What you will do
For the word "MongoDB", count the lines of the listing that contain it and give only the count.

Material provided

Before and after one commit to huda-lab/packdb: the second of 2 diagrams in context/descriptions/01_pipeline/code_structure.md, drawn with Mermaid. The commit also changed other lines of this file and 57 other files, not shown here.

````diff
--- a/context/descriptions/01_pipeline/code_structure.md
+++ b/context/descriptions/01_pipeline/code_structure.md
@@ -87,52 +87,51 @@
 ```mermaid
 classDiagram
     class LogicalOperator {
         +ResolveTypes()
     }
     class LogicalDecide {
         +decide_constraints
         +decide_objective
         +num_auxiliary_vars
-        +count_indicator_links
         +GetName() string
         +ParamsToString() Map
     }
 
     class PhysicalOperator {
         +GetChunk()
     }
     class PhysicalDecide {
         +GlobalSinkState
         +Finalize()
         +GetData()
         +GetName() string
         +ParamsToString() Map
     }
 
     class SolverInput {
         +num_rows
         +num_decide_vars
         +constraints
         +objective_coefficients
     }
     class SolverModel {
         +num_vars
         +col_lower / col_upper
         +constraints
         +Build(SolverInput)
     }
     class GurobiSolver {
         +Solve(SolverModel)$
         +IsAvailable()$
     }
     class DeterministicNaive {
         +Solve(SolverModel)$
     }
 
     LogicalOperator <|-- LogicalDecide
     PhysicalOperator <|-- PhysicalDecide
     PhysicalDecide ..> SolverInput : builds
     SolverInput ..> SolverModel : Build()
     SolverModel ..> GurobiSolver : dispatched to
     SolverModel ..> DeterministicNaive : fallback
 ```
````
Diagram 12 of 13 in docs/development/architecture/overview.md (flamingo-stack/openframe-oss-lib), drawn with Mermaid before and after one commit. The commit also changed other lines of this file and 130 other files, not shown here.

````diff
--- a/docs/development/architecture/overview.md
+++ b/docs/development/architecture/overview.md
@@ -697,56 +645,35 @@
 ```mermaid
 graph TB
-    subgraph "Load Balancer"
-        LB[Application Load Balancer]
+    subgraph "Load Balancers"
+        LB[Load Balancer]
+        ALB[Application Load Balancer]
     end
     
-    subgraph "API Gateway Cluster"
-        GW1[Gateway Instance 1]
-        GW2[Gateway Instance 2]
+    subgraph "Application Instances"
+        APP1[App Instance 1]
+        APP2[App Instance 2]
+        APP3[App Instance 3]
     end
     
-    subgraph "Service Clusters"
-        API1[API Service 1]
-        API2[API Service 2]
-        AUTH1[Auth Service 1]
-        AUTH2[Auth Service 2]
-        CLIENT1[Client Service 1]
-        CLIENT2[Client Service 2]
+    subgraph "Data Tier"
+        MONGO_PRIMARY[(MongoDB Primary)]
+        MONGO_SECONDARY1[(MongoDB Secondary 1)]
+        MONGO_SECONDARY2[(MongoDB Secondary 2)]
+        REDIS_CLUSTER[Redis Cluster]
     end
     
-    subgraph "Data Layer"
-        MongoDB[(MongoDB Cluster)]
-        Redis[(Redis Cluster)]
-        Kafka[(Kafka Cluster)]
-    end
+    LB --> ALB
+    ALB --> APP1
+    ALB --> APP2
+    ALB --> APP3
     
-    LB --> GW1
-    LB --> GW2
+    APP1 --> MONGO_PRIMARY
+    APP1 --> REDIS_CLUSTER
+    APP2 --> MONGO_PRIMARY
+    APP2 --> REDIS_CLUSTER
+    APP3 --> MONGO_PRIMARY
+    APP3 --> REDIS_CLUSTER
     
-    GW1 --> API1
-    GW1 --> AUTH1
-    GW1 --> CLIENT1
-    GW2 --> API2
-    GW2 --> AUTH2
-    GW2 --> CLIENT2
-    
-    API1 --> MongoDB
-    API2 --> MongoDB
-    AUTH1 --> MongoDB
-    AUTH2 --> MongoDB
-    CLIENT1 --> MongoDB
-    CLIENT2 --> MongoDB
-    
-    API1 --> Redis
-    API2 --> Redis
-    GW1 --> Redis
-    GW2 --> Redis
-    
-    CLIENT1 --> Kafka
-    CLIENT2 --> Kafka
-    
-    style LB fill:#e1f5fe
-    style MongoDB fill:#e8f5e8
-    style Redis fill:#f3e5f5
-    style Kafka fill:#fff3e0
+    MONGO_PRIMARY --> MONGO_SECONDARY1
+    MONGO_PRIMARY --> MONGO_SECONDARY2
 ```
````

Task result
11